Two weekends ago the music platform Spotify joined with the New York City Department of Education’s Innovate NYC Schools initiative to sponsor the first ever Music Education Hackathon. A dozen teachers and just as many students joined 174 self-described hackers for the 48-hour sprint, created on Spotify’s initiative and designed from the get-go, says Innovate NYC Schools director Steven Hodas, to meet specific classroom needs.
“We come from a very user-centered philosophy, as does Spotify,” he said. “Before we even started we got together one dozen music educators at Parsons to go through a problem definition process.”
Imagine for a second that you’re a public school band teacher with 300 students on a dozen different instruments, who range from a concert-level pianist to a tone-deaf plodder who can barely get a toot on the clarinet. You have to somehow reach each student at his or her own level and get them collaborating. Oh, and you have to do it with zero budget for extras and from within a testing-driven school culture where you’re expected to objectively evaluate each kids’ progress. The team’s design-thinking yielded five prompts, asking participants to address collaboration, practice, tracking progress, working with parents, and teaching the technicalities of volume and pitch.
The weekend included all-night coding, visits by local bands, and lots of musical bonding. In addition to Spotify, music intelligence platform the Echo Nest and Peachnote, a search engine for musical scores, served as API Partners, and one of the judges was an SVP at Universal Music.
In the end, the groups came up with over 40 projects. Prizewinners were Exemplify, an app that lets teachers build lessons around any song by annotating and adding quizzes, which could be useful in social studies or English as well as music class.
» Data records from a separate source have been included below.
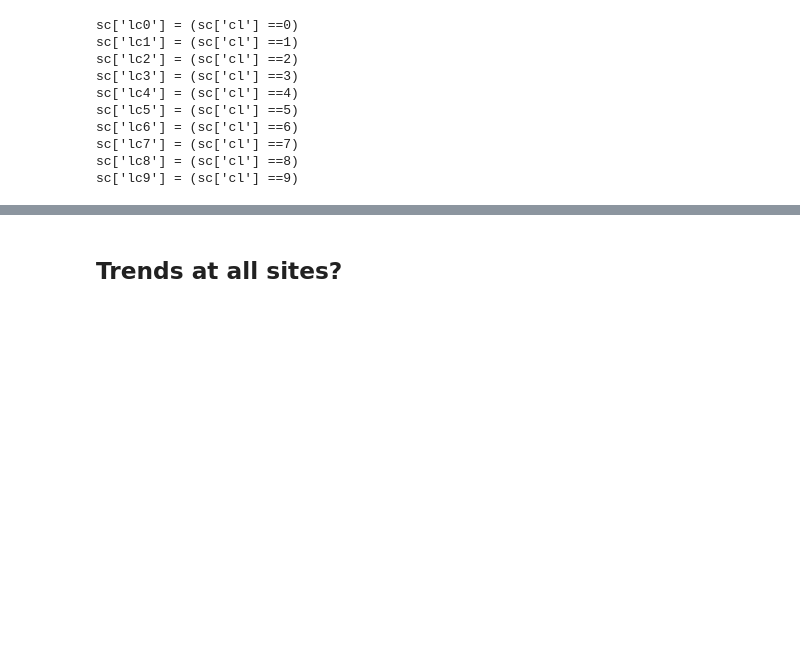
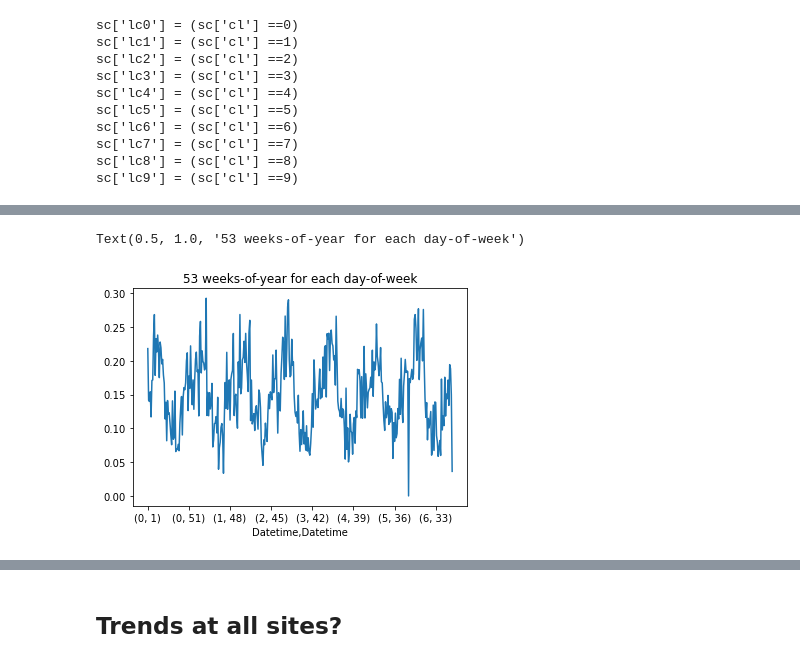
Before and after one commit to MPOcanes/MPO624_2022, a Jupyter notebook: Notebooks/Clouds_surfaceobs.ipynb, the cells around one changed output, grey strips where cells are left out. Cells and saved outputs as stored; diff of their text form; code cells hidden in the pictures; blank space fills up the shorter version.

```diff
--- a/Notebooks/Clouds_surfaceobs.ipynb
+++ b/Notebooks/Clouds_surfaceobs.ipynb
@@ -98,0 +101,4 @@ DJFs.plot(figsize=[13,6], marker='o')
+# %%
+# 52 weeks per year x 7 days-of-week (dow)
+dowmeans = sc.groupby([(sc.index.day_of_week),(sc.index.weekofyear)]).mean()
+dowmeans.lc1
@@ -98,0 +119,6 @@ DJFs.plot(figsize=[13,6], marker='o')
+# %%
+#https://stackoverflow.com/questions/25386870/pandas-plotting-with-multi-index
+dowmeans.lc1.plot(); plt.title('53 weeks-of-year for each day-of-week')
+# %% [output]
+Text(0.5, 1.0, '53 weeks-of-year for each day-of-week')
+[figure, added]
```
Also changed, not shown: parts of 4 cells of this notebook.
The Makey Makey Musical Construction Kit, building on an invention kit created by some folks at the MIT Media Lab with help from Sparkfun., was also a winner. Makey Makey allows teachers and students to, for example, turn household objects into electronic instruments, record and play back individual parts from a choral or ensemble music piece, or explore chord theory.
The third-place winner was Rosetta Tone, which helps students learn a foreign language karaoke-style.
While all the projects had specific classroom purposes, Hodas said that meeting up and having fun was just as important a goal. “The function of arts education is to connect kids to the arts community. And those communities are looking to embrace new people as well, so the bridge-building function makes a lot of sense.”
[Image: Flickr user Brandon Giesbrecht]